▶ What to do
Report, as a single number, how many lines of the records contain the word "learned".

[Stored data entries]
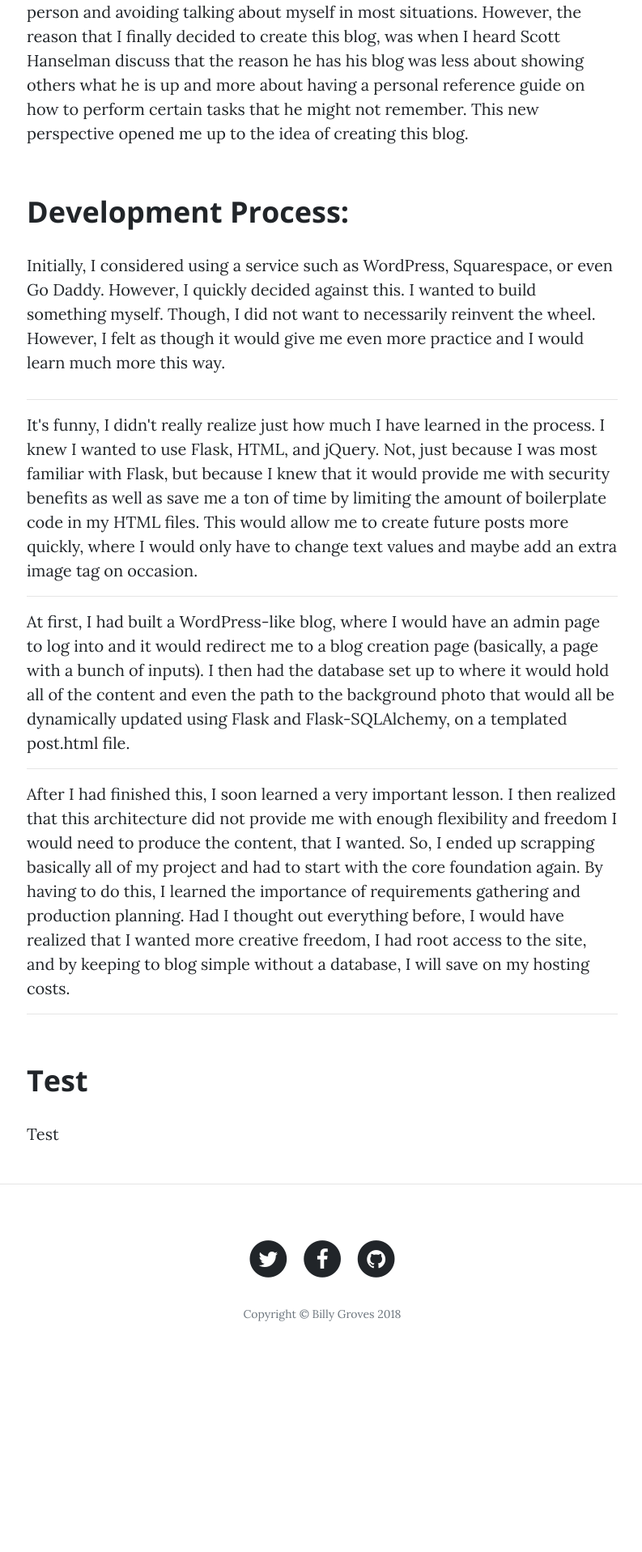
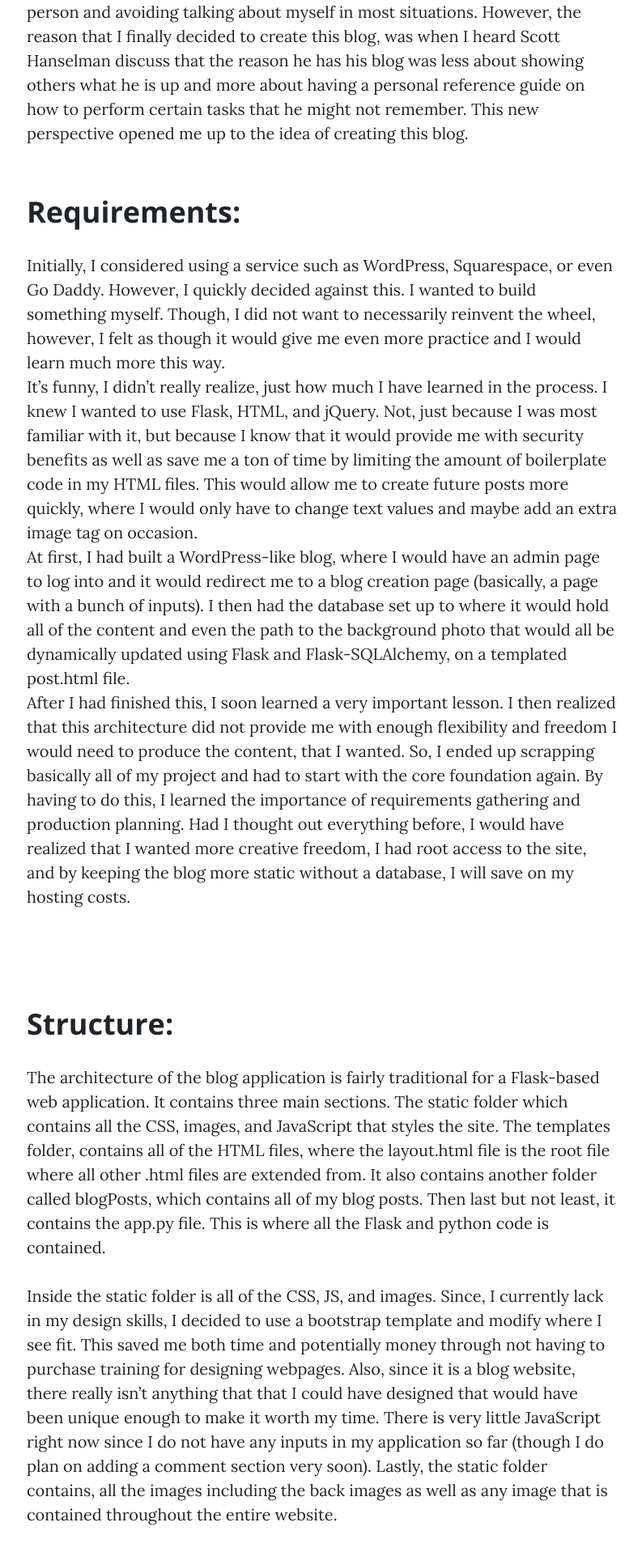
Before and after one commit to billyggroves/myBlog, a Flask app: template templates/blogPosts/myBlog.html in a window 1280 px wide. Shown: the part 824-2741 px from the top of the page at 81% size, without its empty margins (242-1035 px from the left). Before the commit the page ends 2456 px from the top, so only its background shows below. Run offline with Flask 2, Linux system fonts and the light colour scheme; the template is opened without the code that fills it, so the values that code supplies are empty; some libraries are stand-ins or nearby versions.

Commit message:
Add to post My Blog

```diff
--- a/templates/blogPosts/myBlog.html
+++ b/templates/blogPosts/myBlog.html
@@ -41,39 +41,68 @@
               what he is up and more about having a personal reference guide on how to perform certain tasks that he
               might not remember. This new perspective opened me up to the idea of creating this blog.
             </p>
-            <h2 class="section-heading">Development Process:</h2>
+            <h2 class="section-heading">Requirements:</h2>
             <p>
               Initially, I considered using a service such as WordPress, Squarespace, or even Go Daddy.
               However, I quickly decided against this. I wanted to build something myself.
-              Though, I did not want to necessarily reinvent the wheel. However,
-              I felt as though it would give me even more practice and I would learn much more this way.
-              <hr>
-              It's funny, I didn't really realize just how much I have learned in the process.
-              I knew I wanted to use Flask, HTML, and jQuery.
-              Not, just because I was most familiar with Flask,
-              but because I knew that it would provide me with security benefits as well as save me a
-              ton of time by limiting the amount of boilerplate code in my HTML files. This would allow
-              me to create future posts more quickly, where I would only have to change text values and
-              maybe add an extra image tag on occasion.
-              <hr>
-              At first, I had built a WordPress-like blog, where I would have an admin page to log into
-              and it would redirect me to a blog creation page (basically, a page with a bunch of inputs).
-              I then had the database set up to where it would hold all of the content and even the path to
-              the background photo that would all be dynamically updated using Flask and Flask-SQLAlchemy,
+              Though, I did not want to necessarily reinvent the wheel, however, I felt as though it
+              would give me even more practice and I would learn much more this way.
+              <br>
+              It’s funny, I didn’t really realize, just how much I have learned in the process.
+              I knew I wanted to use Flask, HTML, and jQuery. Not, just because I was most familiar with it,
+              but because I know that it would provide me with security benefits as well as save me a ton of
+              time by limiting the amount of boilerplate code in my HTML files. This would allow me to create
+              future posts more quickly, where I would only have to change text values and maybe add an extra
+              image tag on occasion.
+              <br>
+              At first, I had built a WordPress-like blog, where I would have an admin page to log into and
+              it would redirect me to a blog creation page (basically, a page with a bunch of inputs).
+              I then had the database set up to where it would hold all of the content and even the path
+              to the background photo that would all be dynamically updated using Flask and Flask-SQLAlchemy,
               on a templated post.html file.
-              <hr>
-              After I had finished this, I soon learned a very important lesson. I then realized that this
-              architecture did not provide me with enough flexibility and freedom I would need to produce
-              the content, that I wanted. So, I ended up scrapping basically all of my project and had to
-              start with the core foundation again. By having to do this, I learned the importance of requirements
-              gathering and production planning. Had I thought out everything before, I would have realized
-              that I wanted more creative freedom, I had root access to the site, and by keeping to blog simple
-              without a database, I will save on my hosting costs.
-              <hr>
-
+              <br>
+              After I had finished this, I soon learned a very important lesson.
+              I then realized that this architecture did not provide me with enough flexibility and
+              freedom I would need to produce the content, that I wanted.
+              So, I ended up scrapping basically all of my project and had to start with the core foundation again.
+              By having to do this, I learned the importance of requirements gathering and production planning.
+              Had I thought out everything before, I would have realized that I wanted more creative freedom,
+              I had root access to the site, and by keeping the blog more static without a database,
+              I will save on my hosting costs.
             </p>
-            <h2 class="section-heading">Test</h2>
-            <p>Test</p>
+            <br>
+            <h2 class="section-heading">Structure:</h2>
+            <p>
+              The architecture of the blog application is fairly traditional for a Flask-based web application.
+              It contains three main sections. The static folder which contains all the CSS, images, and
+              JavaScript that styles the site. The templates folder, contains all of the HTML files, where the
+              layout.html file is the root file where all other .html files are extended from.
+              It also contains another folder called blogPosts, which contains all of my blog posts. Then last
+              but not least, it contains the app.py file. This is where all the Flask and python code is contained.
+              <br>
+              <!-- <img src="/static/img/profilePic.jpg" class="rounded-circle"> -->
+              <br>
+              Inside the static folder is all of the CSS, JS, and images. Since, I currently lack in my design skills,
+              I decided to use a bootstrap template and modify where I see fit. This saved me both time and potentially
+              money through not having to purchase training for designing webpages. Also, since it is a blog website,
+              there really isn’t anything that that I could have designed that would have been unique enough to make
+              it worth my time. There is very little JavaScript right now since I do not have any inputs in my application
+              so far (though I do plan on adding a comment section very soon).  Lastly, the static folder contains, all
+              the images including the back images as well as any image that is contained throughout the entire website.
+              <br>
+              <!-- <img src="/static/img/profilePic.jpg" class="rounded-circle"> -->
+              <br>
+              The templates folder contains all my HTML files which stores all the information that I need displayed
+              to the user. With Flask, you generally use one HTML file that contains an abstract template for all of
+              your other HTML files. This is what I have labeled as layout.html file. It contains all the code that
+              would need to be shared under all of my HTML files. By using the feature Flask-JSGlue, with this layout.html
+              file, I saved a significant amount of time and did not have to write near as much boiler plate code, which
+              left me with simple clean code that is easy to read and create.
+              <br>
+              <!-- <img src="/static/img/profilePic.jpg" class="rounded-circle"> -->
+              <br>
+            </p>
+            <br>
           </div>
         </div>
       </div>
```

==

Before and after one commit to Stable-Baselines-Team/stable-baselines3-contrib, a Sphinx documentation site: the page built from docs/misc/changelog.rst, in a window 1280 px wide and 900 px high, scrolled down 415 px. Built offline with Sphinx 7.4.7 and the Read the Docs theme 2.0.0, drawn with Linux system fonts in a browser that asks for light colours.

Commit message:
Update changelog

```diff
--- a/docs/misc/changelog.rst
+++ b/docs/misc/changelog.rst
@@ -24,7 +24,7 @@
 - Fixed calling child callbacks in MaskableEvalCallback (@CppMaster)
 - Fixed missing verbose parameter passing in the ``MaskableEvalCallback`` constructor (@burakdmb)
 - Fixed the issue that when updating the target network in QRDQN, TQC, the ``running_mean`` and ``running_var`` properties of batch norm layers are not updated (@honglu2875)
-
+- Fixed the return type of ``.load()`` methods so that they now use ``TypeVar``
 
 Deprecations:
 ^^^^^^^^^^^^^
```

---

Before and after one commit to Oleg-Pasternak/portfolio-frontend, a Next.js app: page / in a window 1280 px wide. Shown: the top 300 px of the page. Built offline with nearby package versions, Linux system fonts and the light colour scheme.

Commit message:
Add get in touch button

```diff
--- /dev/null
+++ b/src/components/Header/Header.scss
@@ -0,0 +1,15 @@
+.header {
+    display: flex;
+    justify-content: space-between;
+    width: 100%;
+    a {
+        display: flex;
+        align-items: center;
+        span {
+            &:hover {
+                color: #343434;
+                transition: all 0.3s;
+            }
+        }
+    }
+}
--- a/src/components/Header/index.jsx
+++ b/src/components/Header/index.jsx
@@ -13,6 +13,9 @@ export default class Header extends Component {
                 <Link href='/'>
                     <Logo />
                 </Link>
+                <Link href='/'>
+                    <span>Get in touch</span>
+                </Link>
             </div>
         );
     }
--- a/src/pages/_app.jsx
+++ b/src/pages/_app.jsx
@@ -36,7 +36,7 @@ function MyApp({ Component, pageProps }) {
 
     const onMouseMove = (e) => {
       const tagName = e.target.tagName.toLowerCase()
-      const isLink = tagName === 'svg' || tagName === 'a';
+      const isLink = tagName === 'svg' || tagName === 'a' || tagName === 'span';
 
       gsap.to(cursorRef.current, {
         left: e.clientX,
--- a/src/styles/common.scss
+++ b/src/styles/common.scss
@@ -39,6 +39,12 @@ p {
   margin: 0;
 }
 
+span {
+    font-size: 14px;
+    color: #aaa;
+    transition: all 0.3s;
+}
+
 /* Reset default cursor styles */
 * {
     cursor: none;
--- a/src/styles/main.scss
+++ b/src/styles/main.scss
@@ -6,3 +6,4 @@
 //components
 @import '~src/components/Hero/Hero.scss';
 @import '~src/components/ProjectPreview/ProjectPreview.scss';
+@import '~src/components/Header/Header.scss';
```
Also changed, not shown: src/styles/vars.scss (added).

▶ Expected output
6